**What to work on**
Search the records that follow and extract every line containing the string "onPressed".

Image comparison data:
↓↓↓

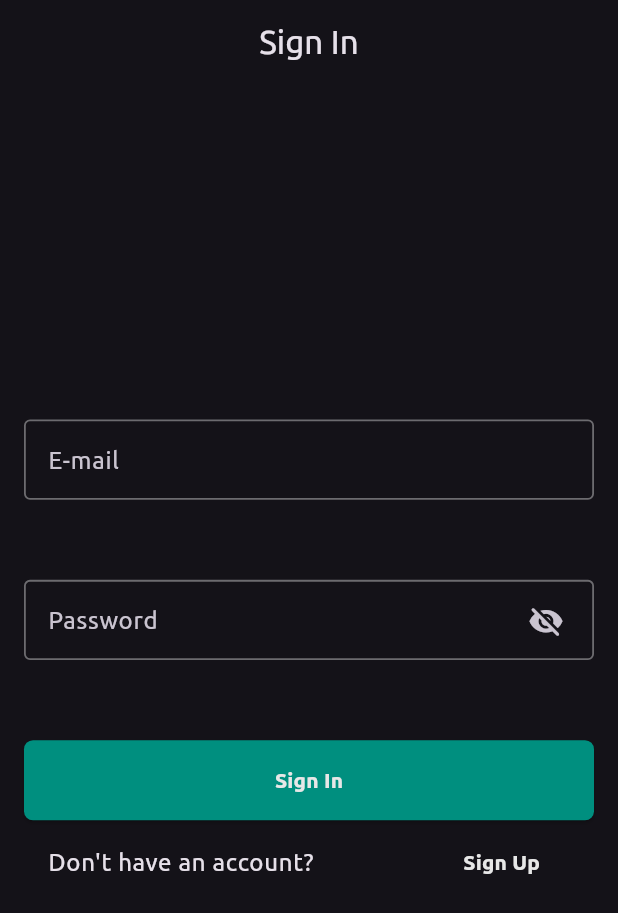
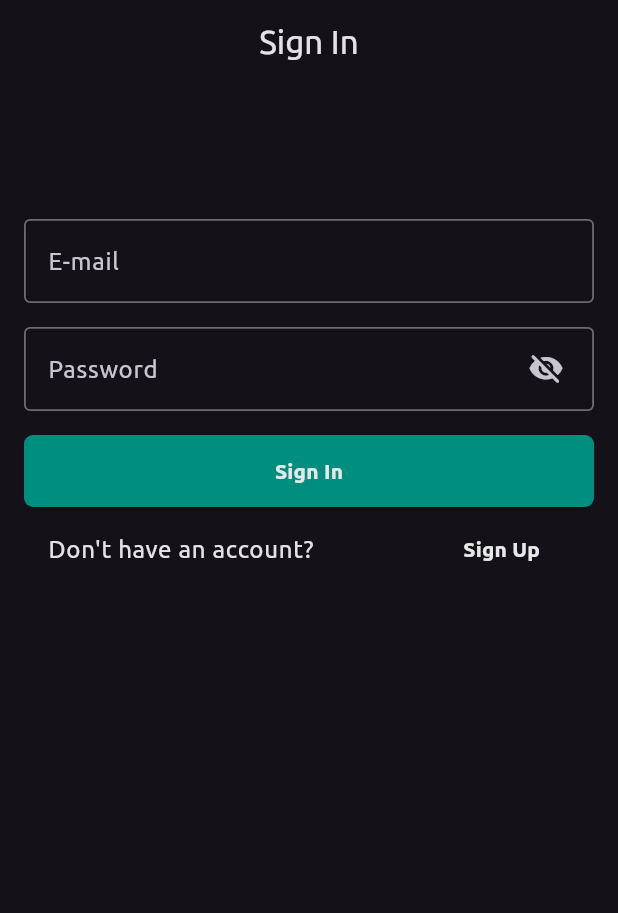
Before and after one commit to acadbek0607/firebase_auth, a Flutter app: the screen it shows after launch, on a phone screen of 412 x 824 dp. Shown: the top 913 px of the screen. Run offline on Flutter 3.47's test engine with Material 3 defaults, Android fonts, the phone set to English and light mode, and no system bars; our stand-ins replace cloud_firestore, easy_localization, equatable, firebase_auth, firebase_core, flutter_bloc and 1 more; accounts and stored records are empty.

Commit message:
auth updated

```diff
--- a/lib/features/auth/presentation/pages/sign_in_page.dart
+++ b/lib/features/auth/presentation/pages/sign_in_page.dart
@@ -41,20 +41,20 @@ class _SignInPageState extends State<SignInPage> {
       ),
       body: BlocConsumer<AuthBloc, AuthState>(
         builder: (context, state) {
-          return Padding(
+          return SingleChildScrollView(
             padding: const EdgeInsets.symmetric(
               horizontal: 16.0,
               vertical: 10.0,
             ),
-            child: Center(
             child: Form(
               key: _formKey,
               autovalidateMode: AutovalidateMode.onUserInteraction,
               child: Column(
+                mainAxisSize: MainAxisSize.min,
+                crossAxisAlignment: CrossAxisAlignment.stretch,
                 children: [
-                    Spacer(flex: 4),
-                    Expanded(
-                      child: TextFormField(
+                  const SizedBox(height: 80),
+                  TextFormField(
                     controller: _emailController,
                     decoration: Kstyle.textFieldStyle.copyWith(
                       labelText: tr('email', context: context),
@@ -70,10 +70,8 @@ class _SignInPageState extends State<SignInPage> {
                       return null;
                     },
                   ),
-                    ),
-                    Spacer(),
-                    Expanded(
-                      child: Stack(
+                  const SizedBox(height: 16),
+                  Stack(
                     children: [
                       TextFormField(
                         obscureText: _obscure,
@@ -109,10 +107,8 @@ class _SignInPageState extends State<SignInPage> {
                       ),
                     ],
                   ),
-                    ),
-                    Spacer(),
-                    Expanded(
-                      child: ElevatedButton(
+                  const SizedBox(height: 16),
+                  ElevatedButton(
                     onPressed: _onSignInPressed,
                     style: Kstyle.buttonStyle.copyWith(
                       minimumSize: WidgetStateProperty.all(
@@ -126,14 +122,10 @@ class _SignInPageState extends State<SignInPage> {
                       ),
                     ),
                   ),
-                    ),
-                    Expanded(
-                      child: ListTile(
+                  ListTile(
                     trailing: TextButton(
-                          onPressed: () => Navigator.pushReplacementNamed(
-                            context,
-                            '/signup',
-                          ),
+                      onPressed: () =>
+                          Navigator.pushReplacementNamed(context, '/signup'),
                       child: Text(
                         tr('sign_up', context: context),
                         style: Kstyle.textStyle.copyWith(
@@ -143,12 +135,10 @@ class _SignInPageState extends State<SignInPage> {
                     ),
                     title: Text(tr('dont_have_account', context: context)),
                   ),
-                    ),
                   if (state.status == AuthStatus.loading)
-                      Center(child: const CircularProgressIndicator.adaptive()),
-                    Spacer(flex: 4),
+                    const Center(child: CircularProgressIndicator.adaptive()),
+                  const SizedBox(height: 80),
                 ],
-                ),
               ),
             ),
           );
```
Lines whose indentation alone changed are shown as unchanged.
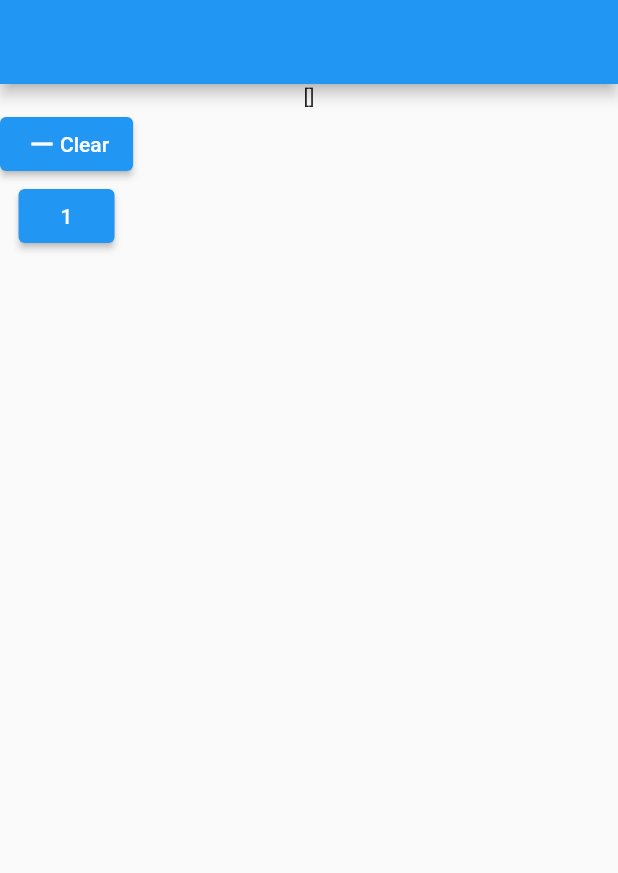
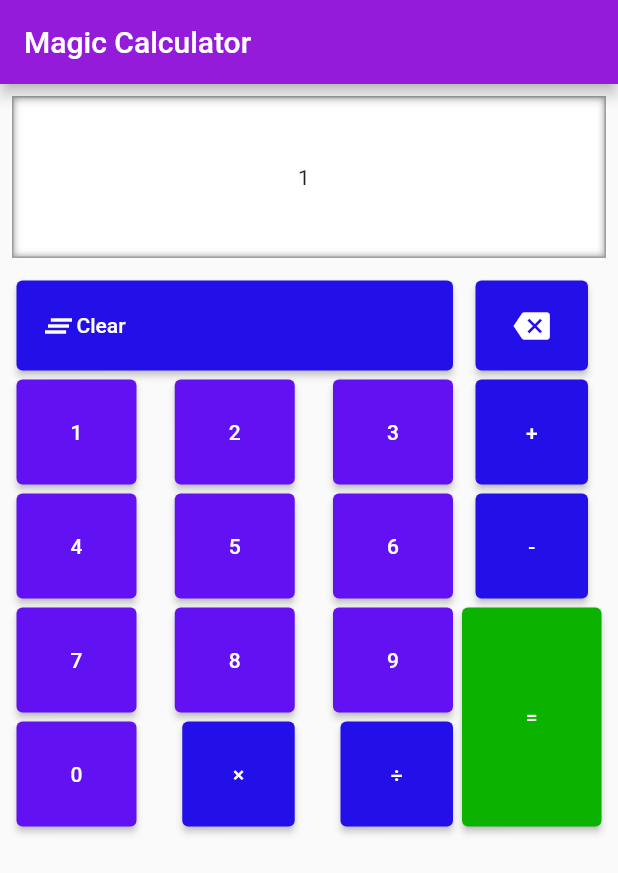
Before and after one commit to HashemAlkeshawi/Magic_calculator, a Flutter app: the screen it shows after launch, after a tap on an icon or button, on a phone screen of 412 x 824 dp. Shown: the top 873 px of the screen. Run offline on Flutter 3.47's test engine with Material 2 defaults, Android fonts, the phone set to English and light mode, and no system bars; missing offline and left inert: dart:ffi.

Commit message:
magic calculator

```diff
--- a/lib/screens/Home.dart
+++ b/lib/screens/Home.dart
@@ -1,80 +1,16 @@
 import 'package:flutter/material.dart';
+
+import '../widgets/Calculator.dart';
 
 class Magic_calculator extends StatelessWidget {
   @override
   Widget build(BuildContext context) {
     return Scaffold(
-      appBar: AppBar(),
+      appBar: AppBar(
+        backgroundColor: Color(0xff951BDB),
+        title: const Text("Magic Calculator"),
+      ),
       body: Calculator(),
     );
   }
 }
-
-enum Operator { sum, sub, div, mult }
-
-class Calculator extends StatefulWidget {
-  String First_index = "";
-  String Second_index = "";
-
-  Operator? operator;
-
-  List<dynamic> operation = [];
-
-  @override
-  State<Calculator> createState() => _CalculatorState();
-}
-
-class _CalculatorState extends State<Calculator> {
-  @override
-  Widget build(BuildContext context) {
-    return Container(
-      child: Column(
-        children: [
-          Text(widget.operation.toString()),
-          Container(
-            child: Row(
-              children: [
-                Column(
-                  children: [
-                    ElevatedButton(
-                      onPressed: () {},
-                      child: Row(
-                        children: [
-                          Icon(Icons.remove),
-                          Text("Clear"),
-                        ],
-                      ),
-                    ),
-                    Row(
-                      children: [
-                        ElevatedButton(
-                          onPressed: () {
-                            if (widget.operation.length == 1 ||
-                                widget.operation.isEmpty) {
-                              widget.First_index += '1';
-                              widget.operation.first(widget.First_index);
-                            } else {
-                              widget.Second_index;
-                              widget.operation.add(widget.Second_index);
-                            }
-                            setState(() {});
-                          },
-                          child: Container(
-                            child: Text("1"),
-                          ),
-                        ),
-                      ],
-                    ),
-                  ],
-                ),
-                Column(
-                  children: [],
-                ),
-              ],
-            ),
-          )
-        ],
-      ),
-    );
-  }
-}
--- /dev/null
+++ b/lib/widgets/Calculator.dart
@@ -0,0 +1,334 @@
+import 'dart:ffi';
+
+import 'package:flutter/material.dart';
+
+import '../screens/Hidden.dart';
+
+enum Operator { sum, sub, div, mult, equal }
+
+class Calculator extends StatefulWidget {
+  String First_index = "";
+  String Second_index = "";
+
+  Operator? operator;
+
+  List<dynamic> operation = [""];
+
+  @override
+  State<Calculator> createState() => _CalculatorState();
+}
+
+class _CalculatorState extends State<Calculator> {
+  List<dynamic> passEquation = ['3.15', '+', '2001'];
+  @override
+  Widget build(BuildContext context) {
+    return Container(
+      margin: EdgeInsets.all(8),
+      child: Column(
+        children: [
+          Container(
+            alignment: Alignment.center,
+            width: double.infinity,
+            padding: const EdgeInsets.symmetric(horizontal: 8.0, vertical: 45),
+            decoration: BoxDecoration(
+              border: Border.all(color: Colors.grey, width: 1),
+              boxShadow: [
+                const BoxShadow(
+                  color: Colors.grey,
+                ),
+                const BoxShadow(
+                  color: Colors.white,
+                  spreadRadius: -1.0,
+                  blurRadius: 3.0,
+                ),
+              ],
+            ),
+            child: Screen(widget.operation),
+          ),
+          Container(
+            margin: EdgeInsets.only(top: 12),
+            width: double.infinity,
+            child: Row(
+              children: [
+                Expanded(
+                  flex: 3,
+                  child: Column(
+                    children: [
+                      Container(
+                        margin: EdgeInsets.all(3),
+                        height: 60,
+                        child: ElevatedButton(
+                          style: ButtonStyle(
+                              backgroundColor:
+                                  MaterialStateProperty.all(Color(0xff2310E8))),
+                          onPressed: () {
+                            Clear();
+                          },
+                          child: Row(
+                            children: [
+                              Icon(Icons.clear_all),
+                              Text("Clear"),
+                            ],
+                          ),
+                        ),
+                      ),
+                      Row(
+                        mainAxisAlignment: MainAxisAlignment.spaceBetween,
+                        children: [
+                          nomberButton(1),
+                          nomberButton(2),
+                          nomberButton(3),
+                        ],
+                      ),
+                      Row(
+                        mainAxisAlignment: MainAxisAlignment.spaceBetween,
+                        children: [
+                          nomberButton(4),
+                          nomberButton(5),
+                          nomberButton(6),
+                        ],
+                      ),
+                      Row(
+                        mainAxisAlignment: MainAxisAlignment.spaceBetween,
+                        children: [
+                          nomberButton(7),
+                          nomberButton(8),
+                          nomberButton(9),
+                        ],
+                      ),
+                      Row(
+                        mainAxisAlignment: MainAxisAlignment.spaceBetween,
+                        children: [
+                          nomberButton(0),
+                          operatorButton(Operator.mult),
+                          operatorButton(Operator.div),
+                        ],
+                      ),
+                    ],
+                  ),
+                ),
+                Expanded(
+                  flex: 1,
+                  child: Column(
+                    mainAxisAlignment: MainAxisAlignment.spaceBetween,
+                    children: [
+                      backSpaceButton(),
+                      operatorButton(Operator.sum),
+                      operatorButton(Operator.sub),
+                      equalButton(),
+                    ],
+                  ),
+                ),
+              ],
+            ),
+          )
+        ],
+      ),
+    );
+  }
+
+  Widget Screen(List<dynamic> operation) {
+    String first_operand = '0';
+    String operator = '';
+    String second_operand = '';
+    if (operation.length == 0) {
+      first_operand = '0';
+    } else if (operation.length == 1) {
+      first_operand = '${operation[0]}';
+    } else if (operation.length == 2) {
+      first_operand = '${operation[0]}';
+      operator = '${operation[1]}';
+    } else if (operation.length == 3) {
+      first_operand = '${operation[0]}';
+      operator = '${operation[1]}';
+      second_operand = '${operation[2]}';
+    }
+
+    return Text(
+        "${first_operand == '' ? '0' : first_operand} $operator $second_operand");
+  }
+
+  Widget backSpaceButton() {
+    return Container(
+      margin: EdgeInsets.all(3),
+      height: 60,
+      width: 75,
+      child: ElevatedButton(
+        style: ButtonStyle(
+            backgroundColor: MaterialStateProperty.all(Color(0xff2310E8))),
+        onPressed: () {
+          if (widget.operation.length == 1 || widget.operation.isEmpty) {
+            widget.First_index =
+                '${widget.First_index.substring(0, widget.First_index.length > 0 ? widget.First_index.length - 1 : 0)}';
+            widget.operation[0] = (widget.First_index);
+          } else if (widget.operation.length == 2) {
+            widget.operation.removeLast();
+          } else if (widget.operation.length == 3) {
+            widget.Second_index =
+                '${widget.Second_index.substring(0, widget.Second_index.length > 0 ? widget.Second_index.length - 1 : 0)}';
+            widget.operation[2] = (widget.Second_index);
+            if (widget.Second_index == '') {
+              widget.operation.removeLast();
+            }
+          }
+          setState(() {});
+        },
+        child: Container(
+          child: Icon(Icons.backspace),
+        ),
+      ),
+    );
+  }
+
+  Widget nomberButton(int nomber) {
+    return Container(
+      margin: EdgeInsets.all(3),
+      height: 70,
+      width: 80,
+      child: ElevatedButton(
+        style: ButtonStyle(
+            backgroundColor: MaterialStateProperty.all(Color(0xff6211F2))),
+        onPressed: () {
+          onNomberClicked(nomber);
+          setState(() {});
+        },
+        child: Container(
+          child: Text("$nomber"),
+        ),
+      ),
+    );
+  }
+
+  Widget operatorButton(Operator operator) {
+    return Container(
+      margin: EdgeInsets.all(3),
+      height: 70,
+      width: 75,
+      child: ElevatedButton(
+        style: ButtonStyle(
+            backgroundColor: MaterialStateProperty.all(Color(0xff2310E8))),
+        onPressed: () {
+          onOperatorClicked(operator);
+          setState(() {});
+        },
+        child: Container(
+          child: Text(operatorIcon(operator)),
+        ),
+      ),
+    );
+  }
+
+  Clear() {
+    widget.operation.clear();
+    widget.First_index = '';
+    widget.Second_index = '';
+    widget.operation.add("");
+    setState(() {});
+  }
+
+  onNomberClicked(dynamic input) {
+    if (widget.operation.length == 1 || widget.operation.isEmpty) {
+      widget.First_index += '$input';
+      widget.operation[0] = (widget.First_index);
+    } else if (widget.operation.length == 2) {
+      widget.Second_index += '$input';
+      widget.operation.add(widget.Second_index);
+    } else if (widget.operation.length == 3) {
+      widget.Second_index += '$input';
+      widget.operation[2] = (widget.Second_index);
+    }
+  }
+
+  onOperatorClicked(Operator input) {
+    if (widget.operation.isEmpty || widget.operation.first == "") {
+    } else if (widget.operation.length == 1) {
+      widget.operator = input;
+      widget.operation.add(operatorIcon(input));
+    } else {}
+  }
+
+  String operatorIcon(Operator operator) {
+    return operator == Operator.div
+        ? ('÷')
+        : operator == Operator.mult
+            ? ('×')
+            : operator == Operator.sub
+                ? ('-')
+                : operator == Operator.sum
+                    ? ('+')
+                    : operator == Operator.equal
+                        ? ('=')
+                        : ("");
+  }
+
+  Widget equalButton() {
+    return Container(
+      margin: EdgeInsets.all(3),
+      height: 146,
+      width: double.infinity,
+      child: ElevatedButton(
+        style: ButtonStyle(
+            backgroundColor: MaterialStateProperty.all(Color(0xff0BB300))),
+        onPressed: () {
+          onequalClicked(widget.operation);
+          setState(() {});
+        },
+        child: Container(
+          child: Text(operatorIcon(Operator.equal)),
+        ),
+      ),
+    );
+  }
+
+  onequalClicked(List<dynamic> operation) {
+    print(passEquation.toString());
+    if (operation.toString() == passEquation.toString()) {
+      operation.clear();
+      Navigator.of(context)
+          .push(MaterialPageRoute(builder: (context) => Hidden()));
+
+      print("Done!");
+    } else if (operation.length == 1 || operation.length == 2) {
+    } else if (operation.length == 3) {
+      if (operation[1] == "+") {
+        String temp = (sum(operation[0], operation[2]));
+        widget.operation.clear();
+        widget.operation.add(temp);
+      } else if (operation[1] == "-") {
+        String temp = (sub(operation[0], operation[2]));
+        widget.operation.clear();
+        widget.operation.add(temp);
+      } else if (operation[1] == "÷") {
+        String temp = (div(operation[0], operation[2]));
+        widget.operation.clear();
+        widget.operation.add(temp);
+      } else if (operation[1] == "×") {
+        String temp = (mult(operation[0], operation[2]));
+        widget.operation.clear();
+        widget.operation.add(temp);
+      } else {}
+    }
+    widget.First_index = '';
+    widget.Second_index = '';
+  }
+
+  String sum(x, y) {
+    return (double.parse(x) + double.parse(y)).toString();
+  }
+
+  String sub(x, y) {
+    return (double.parse(x) - double.parse(y)).toString();
+  }
+
+  String mult(x, y) {
+    return (double.parse(x) * double.parse(y)).toString();
+  }
+
+  String div(x, y) {
+    if (int.parse(y) != 0) {
+      return (double.parse(x) / double.parse(y)).toString();
+    } else {
+      return "Can not divide by Zero";
+    }
+  }
+}
```
Also changed, not shown: lib/screens/Hidden.dart (+55 -1 lines).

↑↑↑

**Finished exercise**
                     onPressed: _onSignInPressed,
-                          onPressed: () => Navigator.pushReplacementNamed(
+                      onPressed: () =>
-                      onPressed: () {},
-                          onPressed: () {
+                          onPressed: () {
+        onPressed: () {
+        onPressed: () {
+        onPressed: () {
+        onPressed: () {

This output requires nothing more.